*** RECORD SET ***

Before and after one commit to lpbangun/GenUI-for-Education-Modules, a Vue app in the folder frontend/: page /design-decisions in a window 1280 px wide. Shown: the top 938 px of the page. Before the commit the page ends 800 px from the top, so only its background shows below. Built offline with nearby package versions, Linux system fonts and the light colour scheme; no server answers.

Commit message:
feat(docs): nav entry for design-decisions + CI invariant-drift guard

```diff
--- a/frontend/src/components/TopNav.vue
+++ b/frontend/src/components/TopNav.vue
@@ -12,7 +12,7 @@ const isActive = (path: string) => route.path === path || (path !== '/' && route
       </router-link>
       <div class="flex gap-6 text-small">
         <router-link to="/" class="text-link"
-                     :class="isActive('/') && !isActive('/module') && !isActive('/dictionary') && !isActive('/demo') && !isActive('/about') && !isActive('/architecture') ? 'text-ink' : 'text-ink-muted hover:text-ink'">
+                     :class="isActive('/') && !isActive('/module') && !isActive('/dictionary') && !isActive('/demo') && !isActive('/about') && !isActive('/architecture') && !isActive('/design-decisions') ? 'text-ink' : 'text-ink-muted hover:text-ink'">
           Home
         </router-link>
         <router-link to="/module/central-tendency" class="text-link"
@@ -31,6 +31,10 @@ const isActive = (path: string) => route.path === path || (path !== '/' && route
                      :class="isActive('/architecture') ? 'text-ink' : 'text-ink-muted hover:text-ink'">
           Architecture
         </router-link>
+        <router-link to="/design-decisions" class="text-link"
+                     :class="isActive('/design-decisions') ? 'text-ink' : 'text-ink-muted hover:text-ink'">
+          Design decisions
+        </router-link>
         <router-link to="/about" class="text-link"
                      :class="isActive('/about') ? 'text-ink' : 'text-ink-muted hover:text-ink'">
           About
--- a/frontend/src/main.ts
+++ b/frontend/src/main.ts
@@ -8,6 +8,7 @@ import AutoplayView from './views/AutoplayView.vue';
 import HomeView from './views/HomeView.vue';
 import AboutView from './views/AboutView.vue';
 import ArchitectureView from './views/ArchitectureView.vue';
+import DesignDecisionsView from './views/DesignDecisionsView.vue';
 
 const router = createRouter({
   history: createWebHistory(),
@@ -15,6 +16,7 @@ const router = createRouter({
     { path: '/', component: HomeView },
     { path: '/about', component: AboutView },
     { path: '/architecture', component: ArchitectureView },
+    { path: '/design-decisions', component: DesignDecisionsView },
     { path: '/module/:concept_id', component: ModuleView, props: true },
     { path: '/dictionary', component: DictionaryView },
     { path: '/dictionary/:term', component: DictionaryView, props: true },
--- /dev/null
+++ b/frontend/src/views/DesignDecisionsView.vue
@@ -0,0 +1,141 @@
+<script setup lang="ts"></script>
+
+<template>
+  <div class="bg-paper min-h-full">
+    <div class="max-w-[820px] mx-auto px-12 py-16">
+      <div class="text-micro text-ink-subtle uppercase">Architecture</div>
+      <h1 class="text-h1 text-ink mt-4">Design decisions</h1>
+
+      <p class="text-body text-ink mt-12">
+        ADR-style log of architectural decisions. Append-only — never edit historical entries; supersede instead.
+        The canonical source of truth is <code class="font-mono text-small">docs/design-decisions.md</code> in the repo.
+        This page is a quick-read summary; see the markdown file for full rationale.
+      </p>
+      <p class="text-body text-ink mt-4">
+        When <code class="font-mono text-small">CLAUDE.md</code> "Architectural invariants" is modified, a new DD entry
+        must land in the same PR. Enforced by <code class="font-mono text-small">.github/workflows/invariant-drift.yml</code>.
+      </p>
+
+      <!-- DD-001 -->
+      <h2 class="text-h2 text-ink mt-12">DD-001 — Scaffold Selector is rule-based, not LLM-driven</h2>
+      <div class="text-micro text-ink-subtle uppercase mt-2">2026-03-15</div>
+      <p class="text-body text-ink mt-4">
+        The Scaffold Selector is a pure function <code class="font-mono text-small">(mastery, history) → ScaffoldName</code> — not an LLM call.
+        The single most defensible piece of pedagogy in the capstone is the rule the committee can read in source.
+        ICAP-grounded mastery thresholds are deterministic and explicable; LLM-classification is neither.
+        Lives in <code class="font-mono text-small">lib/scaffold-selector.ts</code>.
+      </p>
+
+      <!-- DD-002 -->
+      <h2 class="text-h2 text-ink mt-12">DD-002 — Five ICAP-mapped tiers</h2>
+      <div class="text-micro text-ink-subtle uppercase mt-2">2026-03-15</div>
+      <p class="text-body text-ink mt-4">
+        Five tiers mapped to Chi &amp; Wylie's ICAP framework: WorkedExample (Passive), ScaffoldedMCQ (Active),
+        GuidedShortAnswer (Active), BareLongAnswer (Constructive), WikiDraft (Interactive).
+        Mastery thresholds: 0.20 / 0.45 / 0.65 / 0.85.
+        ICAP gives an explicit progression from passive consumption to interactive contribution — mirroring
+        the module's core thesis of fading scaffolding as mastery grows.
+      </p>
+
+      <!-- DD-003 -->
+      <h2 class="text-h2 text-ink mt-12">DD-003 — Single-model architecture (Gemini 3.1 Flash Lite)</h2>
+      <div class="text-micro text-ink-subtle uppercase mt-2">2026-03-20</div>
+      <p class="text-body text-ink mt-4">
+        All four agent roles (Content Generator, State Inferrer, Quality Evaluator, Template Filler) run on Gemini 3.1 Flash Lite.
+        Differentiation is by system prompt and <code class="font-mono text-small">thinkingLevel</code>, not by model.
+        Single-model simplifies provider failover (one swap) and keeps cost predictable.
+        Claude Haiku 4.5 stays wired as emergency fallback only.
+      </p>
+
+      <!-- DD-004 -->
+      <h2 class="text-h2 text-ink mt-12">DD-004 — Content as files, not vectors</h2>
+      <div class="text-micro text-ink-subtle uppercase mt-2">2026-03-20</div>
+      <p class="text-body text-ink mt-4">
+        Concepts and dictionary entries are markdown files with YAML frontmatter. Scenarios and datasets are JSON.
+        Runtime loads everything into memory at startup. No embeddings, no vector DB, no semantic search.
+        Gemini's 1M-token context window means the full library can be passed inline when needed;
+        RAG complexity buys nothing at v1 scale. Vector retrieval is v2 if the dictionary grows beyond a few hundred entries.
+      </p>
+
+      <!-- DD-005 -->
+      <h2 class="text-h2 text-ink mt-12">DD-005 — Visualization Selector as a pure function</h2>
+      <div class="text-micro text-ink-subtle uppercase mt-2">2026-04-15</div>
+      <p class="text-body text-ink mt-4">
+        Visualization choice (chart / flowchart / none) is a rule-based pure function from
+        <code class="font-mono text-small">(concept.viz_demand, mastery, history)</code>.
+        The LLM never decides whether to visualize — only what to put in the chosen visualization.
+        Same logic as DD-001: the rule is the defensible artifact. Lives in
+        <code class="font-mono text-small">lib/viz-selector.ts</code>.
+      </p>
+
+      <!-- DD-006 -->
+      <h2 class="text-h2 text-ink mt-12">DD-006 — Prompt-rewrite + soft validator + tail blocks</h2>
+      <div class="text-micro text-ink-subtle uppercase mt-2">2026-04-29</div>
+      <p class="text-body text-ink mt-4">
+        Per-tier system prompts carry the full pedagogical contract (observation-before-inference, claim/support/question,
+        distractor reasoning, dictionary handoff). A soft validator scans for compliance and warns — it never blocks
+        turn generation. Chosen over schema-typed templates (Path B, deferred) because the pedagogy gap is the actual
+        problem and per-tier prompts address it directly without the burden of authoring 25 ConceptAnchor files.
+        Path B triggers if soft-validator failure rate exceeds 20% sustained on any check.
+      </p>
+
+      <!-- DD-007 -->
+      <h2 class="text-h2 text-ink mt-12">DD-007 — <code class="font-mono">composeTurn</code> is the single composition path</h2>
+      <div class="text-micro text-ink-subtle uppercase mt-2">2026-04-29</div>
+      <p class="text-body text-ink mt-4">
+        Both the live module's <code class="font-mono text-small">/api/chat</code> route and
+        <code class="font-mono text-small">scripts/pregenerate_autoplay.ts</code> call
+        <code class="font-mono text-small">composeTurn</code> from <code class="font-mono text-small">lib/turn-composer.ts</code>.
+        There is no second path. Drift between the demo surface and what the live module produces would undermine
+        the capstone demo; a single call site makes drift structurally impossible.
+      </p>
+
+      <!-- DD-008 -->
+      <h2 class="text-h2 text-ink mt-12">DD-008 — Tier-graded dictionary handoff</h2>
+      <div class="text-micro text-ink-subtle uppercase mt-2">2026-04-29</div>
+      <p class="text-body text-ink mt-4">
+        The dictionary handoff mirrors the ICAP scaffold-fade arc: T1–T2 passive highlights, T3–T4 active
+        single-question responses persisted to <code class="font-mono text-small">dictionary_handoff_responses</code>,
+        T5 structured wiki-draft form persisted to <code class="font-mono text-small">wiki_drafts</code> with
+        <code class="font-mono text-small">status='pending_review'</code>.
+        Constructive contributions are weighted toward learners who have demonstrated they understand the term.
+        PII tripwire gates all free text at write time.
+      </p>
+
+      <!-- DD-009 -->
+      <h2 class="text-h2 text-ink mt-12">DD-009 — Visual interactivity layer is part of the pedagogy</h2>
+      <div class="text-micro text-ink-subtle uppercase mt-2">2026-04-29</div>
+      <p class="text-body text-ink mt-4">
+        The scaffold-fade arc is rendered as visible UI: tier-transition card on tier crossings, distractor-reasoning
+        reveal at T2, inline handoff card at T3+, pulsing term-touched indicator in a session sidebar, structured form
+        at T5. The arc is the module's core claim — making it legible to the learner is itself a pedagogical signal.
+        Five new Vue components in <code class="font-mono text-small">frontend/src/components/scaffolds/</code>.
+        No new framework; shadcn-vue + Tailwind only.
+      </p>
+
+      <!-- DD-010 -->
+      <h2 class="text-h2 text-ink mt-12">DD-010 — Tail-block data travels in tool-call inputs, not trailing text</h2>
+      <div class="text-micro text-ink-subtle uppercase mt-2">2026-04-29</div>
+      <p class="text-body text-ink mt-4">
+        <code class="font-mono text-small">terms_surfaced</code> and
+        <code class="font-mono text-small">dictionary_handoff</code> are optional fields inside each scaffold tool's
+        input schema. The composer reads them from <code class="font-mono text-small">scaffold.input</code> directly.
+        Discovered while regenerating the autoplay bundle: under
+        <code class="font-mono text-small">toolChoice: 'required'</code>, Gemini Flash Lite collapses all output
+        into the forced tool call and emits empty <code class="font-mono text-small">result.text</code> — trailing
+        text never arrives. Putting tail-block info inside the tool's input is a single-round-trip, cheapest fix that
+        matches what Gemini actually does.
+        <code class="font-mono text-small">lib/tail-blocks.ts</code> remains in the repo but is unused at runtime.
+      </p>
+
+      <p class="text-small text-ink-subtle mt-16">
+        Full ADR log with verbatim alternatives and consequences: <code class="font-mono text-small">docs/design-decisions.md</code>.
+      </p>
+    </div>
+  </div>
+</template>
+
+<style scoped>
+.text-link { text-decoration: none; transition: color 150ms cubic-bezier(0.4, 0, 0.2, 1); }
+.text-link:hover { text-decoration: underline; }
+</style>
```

*** End of RECORD SET ***

PROBLEM DESCRIPTION:
Lines holding the string "frontend" in the records: how many are there? Give only the number.

TASK ANSWER:
7